The hurt of the Lowe warde at single Rapier.

A Man may in like maner in this ward, as in others, deliuer a thrust, a right blowe, and a reuerse: but the true and principall effect of this warde, is to expect the enimie, aswell for that a man beareth him-selfe without warinesse, as also, because it is apt and readie to defende all blowes either high or lowe: For being in the middle, it is as easily somewhat lifted vp, as something borne downe: So that when one standeth in this warde, he may not (as for his aduantage) be the first that shall giue either the down-right blowe, or the reuerse: for both the one and the other (departing out of the straight lyne) are deadly, because they giue time to the enimie to enter nimbly with a thrust. The thrust therefore, may be only vsed when one meaneth to strike first, and it is practised either within, or with out, alwaies regarding in either of the waies, so to beare and place his arme, that he haue no neede (before he thrust) to drawe backe the same.

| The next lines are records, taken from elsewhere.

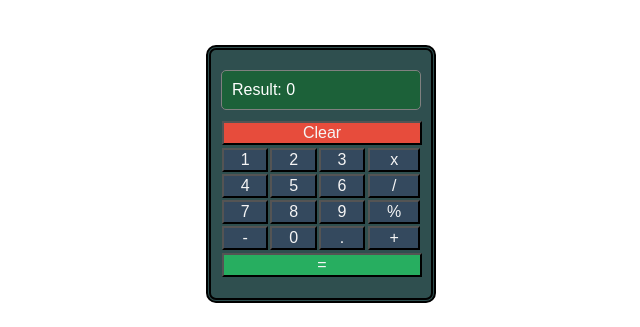
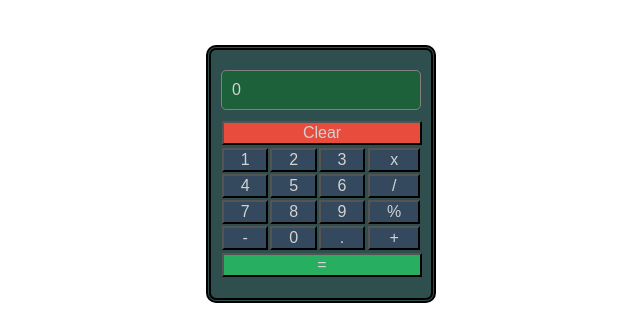
Before and after one commit to 1footguy/atividade11-soul-olx, a plain HTML site: page index.html in a window 1280 px wide. Both pictures are taken after a click on the button "Clear". Shown: the part 226-553 px from the top of the page, 319-959 px from the left. Drawn offline with Linux system fonts and the light colour scheme.

Commit message:
peq_correcao

```diff
--- a/index.html
+++ b/index.html
@@ -8,7 +8,7 @@
   </head>
   <body>
       <div id="calculadora">
-          <p style="color: white" id="result">Result: 0</p>
+          <p style="color: lightgrey" id="result">0</p>
         <button class="bt" id="clear">Clear</button>
         <div id="grid">
             <button class="bt">1</button>
--- a/script.js
+++ b/script.js
@@ -6,7 +6,7 @@ const display = document.getElementById("result");
 const buttons = document.getElementsByClassName("bt");
 
 function updateDisplay() {
-    display.textContent = `Result: ${input}`;
+    display.textContent = input;
 }
 
 for (let button of buttons) {
--- a/styles.css
+++ b/styles.css
@@ -25,7 +25,7 @@ body {
     cursor: pointer;
     margin: 1px;
     background-color: #34495e;
-    color: whitesmoke;
+    color: lightgray;
 }
 
 
@@ -50,4 +50,5 @@ body {
     border-radius: 5px;
     border: 1px solid gray;
     margin: 10px 0;
+    overflow: hidden;
 }
```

And if the enimie warde it, by the trauerse or crosse motion of his Rapier, as many vse to do, then he ought to encrease a straight pace and lift vp his sword hand, holding the point thereof downwards betwixt the enimies arme and his bodie, & with the encrease